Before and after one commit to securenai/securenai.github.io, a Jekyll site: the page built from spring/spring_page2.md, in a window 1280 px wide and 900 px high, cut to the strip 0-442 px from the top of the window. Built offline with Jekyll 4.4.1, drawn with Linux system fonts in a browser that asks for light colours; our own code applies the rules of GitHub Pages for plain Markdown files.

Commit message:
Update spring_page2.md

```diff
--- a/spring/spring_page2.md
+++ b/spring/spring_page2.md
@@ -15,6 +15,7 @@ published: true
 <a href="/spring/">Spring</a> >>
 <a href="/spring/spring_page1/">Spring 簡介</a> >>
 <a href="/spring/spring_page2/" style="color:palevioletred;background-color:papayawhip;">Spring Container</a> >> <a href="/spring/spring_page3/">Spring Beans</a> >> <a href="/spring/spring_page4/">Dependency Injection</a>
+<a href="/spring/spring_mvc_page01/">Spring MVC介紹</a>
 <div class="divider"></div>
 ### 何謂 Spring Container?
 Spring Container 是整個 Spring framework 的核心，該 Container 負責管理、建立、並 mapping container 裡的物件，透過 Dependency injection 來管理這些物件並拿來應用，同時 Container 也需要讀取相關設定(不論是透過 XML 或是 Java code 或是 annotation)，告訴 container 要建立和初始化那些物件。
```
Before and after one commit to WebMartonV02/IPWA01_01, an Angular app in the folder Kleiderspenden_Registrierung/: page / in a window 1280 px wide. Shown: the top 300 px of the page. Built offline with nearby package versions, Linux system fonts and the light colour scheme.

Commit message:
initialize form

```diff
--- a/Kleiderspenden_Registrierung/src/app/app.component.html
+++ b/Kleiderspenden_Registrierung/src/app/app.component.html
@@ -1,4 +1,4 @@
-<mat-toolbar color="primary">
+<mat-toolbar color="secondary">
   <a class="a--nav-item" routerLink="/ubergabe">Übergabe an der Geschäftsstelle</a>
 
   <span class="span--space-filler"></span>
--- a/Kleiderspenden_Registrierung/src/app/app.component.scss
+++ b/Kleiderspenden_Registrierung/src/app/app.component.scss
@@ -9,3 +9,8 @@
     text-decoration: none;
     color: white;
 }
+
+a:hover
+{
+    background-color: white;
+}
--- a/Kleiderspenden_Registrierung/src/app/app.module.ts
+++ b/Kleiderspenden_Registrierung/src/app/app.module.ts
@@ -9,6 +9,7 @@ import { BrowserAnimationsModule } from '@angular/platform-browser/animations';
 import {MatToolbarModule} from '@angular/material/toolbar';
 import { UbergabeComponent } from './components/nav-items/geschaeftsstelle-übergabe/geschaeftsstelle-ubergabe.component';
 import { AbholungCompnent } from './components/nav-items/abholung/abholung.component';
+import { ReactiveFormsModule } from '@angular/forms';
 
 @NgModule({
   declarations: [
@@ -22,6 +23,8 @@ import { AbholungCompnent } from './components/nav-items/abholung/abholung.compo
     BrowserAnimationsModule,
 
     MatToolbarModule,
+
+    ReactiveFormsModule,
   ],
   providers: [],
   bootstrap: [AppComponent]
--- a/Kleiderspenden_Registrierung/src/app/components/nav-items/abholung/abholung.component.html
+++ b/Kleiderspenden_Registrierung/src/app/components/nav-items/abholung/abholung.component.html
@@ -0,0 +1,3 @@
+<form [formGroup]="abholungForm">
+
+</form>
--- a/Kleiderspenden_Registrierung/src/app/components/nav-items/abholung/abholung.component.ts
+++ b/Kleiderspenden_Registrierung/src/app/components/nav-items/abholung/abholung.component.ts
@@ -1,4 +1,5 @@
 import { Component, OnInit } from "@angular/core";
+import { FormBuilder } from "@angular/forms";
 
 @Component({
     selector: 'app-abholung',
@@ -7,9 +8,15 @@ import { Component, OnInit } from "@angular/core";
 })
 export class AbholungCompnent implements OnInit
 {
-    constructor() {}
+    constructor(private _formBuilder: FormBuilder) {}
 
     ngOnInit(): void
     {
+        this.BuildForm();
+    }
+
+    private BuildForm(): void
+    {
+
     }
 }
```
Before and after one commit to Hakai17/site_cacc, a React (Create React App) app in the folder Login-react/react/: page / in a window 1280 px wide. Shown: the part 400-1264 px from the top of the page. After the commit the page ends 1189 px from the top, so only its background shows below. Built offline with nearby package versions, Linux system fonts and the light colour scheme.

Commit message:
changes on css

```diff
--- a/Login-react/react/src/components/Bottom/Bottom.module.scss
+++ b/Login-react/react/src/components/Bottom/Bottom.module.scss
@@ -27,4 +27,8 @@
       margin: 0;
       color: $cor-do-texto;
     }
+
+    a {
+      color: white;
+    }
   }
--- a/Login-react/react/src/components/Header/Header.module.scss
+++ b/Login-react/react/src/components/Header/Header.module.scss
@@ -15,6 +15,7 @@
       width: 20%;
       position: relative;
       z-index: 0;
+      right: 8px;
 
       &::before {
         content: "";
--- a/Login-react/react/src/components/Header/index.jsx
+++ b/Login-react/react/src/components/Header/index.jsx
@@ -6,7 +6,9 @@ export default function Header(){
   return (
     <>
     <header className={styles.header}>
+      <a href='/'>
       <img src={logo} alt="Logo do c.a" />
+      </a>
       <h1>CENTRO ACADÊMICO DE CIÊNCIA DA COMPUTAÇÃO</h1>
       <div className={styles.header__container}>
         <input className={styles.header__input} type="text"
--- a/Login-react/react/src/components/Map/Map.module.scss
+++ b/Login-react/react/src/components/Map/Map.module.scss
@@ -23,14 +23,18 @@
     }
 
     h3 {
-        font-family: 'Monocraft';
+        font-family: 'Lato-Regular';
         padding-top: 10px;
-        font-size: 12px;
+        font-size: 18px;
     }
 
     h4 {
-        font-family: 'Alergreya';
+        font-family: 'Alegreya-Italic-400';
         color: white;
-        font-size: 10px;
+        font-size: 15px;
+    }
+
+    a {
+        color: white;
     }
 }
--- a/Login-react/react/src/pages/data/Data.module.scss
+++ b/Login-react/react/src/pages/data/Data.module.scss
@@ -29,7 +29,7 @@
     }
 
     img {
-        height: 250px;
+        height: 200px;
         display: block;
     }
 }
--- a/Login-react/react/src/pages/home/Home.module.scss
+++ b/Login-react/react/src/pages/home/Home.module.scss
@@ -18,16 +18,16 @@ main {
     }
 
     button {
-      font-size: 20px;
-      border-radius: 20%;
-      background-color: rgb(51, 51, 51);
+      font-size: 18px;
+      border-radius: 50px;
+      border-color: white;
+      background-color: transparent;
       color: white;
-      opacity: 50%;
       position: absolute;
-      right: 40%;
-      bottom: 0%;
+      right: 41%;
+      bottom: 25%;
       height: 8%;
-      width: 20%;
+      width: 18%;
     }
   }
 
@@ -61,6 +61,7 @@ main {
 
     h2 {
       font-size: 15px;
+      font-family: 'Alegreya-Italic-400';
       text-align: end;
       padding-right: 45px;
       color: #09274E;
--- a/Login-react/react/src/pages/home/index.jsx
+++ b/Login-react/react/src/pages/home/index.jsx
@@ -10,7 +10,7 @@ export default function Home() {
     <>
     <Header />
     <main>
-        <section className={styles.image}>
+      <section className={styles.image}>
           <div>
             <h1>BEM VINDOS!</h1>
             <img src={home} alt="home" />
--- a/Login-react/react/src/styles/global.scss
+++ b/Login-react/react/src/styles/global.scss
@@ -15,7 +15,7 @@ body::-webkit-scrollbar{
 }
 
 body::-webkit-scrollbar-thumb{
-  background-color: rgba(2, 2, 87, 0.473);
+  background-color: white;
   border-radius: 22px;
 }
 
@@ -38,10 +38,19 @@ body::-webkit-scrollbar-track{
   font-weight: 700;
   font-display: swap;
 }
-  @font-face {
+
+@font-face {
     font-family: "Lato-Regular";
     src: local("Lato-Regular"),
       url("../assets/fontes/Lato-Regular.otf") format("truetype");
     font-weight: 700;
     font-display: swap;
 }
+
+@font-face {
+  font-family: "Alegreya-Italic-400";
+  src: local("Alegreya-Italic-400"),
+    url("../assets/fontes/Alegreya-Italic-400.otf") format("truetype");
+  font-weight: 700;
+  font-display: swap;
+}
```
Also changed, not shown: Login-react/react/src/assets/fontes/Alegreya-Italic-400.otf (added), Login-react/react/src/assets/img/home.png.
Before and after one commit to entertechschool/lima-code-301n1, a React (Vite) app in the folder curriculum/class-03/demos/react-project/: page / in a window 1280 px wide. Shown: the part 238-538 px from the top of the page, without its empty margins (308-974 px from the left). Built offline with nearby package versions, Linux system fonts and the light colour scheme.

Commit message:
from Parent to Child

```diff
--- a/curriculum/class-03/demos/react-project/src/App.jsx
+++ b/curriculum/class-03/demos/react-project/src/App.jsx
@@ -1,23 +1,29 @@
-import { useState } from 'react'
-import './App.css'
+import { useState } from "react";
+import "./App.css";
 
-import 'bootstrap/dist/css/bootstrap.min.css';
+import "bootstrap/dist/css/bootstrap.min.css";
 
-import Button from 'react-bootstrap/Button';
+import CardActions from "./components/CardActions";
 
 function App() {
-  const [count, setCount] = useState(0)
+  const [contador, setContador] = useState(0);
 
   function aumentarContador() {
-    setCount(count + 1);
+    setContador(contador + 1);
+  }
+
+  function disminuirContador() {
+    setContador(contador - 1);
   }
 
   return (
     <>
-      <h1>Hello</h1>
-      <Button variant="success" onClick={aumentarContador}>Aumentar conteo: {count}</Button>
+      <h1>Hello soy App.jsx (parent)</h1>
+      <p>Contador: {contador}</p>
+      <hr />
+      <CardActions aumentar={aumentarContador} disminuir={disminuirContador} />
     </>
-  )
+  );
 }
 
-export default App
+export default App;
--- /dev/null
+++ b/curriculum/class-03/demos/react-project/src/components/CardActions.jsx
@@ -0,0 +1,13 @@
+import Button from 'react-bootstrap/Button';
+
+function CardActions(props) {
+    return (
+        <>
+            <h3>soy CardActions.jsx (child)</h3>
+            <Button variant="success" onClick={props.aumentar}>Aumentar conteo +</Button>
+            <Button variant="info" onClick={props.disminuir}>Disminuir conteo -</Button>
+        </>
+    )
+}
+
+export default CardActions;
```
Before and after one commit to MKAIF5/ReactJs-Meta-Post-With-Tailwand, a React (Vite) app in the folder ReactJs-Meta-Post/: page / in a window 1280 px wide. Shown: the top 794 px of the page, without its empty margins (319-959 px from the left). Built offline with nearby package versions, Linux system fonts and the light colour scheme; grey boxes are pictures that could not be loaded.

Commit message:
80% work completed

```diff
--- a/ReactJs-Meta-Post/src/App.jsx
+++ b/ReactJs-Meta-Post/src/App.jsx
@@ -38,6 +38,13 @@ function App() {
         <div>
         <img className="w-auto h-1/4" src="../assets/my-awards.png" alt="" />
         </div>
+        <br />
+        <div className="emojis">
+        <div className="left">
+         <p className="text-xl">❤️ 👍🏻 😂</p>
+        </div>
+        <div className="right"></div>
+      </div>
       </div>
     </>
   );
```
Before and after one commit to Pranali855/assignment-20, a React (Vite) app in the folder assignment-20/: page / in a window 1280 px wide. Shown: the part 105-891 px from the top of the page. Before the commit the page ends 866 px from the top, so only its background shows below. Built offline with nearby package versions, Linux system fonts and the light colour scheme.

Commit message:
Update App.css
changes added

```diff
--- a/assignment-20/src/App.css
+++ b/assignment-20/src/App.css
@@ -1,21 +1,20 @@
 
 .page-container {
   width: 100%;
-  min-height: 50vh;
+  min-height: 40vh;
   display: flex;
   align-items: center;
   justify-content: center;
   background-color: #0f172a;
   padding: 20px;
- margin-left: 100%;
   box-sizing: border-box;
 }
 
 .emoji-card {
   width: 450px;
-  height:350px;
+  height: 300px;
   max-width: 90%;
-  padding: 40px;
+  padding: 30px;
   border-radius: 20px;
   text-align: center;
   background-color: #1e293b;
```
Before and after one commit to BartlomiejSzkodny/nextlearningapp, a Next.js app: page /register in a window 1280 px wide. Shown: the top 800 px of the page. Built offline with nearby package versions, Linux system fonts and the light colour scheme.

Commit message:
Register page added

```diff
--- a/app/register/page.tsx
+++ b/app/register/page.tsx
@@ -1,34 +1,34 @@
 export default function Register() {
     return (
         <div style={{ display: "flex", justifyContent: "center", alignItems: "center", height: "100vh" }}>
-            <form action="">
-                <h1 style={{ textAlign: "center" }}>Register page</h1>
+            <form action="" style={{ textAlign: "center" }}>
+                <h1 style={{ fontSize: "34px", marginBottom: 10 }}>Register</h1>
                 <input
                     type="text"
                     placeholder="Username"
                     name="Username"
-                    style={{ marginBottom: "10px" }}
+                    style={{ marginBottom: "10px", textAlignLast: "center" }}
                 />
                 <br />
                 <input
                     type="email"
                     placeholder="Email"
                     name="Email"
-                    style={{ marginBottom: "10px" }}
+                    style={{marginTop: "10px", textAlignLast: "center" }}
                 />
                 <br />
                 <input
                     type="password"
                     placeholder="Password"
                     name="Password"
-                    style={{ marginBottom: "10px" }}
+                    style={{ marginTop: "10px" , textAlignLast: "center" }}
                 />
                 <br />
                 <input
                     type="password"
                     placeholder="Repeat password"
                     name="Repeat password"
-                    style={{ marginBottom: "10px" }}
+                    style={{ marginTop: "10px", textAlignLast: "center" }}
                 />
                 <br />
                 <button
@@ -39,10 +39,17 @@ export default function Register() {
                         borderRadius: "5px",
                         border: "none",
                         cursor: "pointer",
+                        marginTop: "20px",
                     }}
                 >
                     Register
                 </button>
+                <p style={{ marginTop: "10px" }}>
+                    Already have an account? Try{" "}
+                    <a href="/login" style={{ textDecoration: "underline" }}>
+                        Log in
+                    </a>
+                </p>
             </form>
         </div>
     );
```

+++++

**What you have to do**. Determine how many lines above contain "default" and respond with that number only.

**Solved exercise**. 7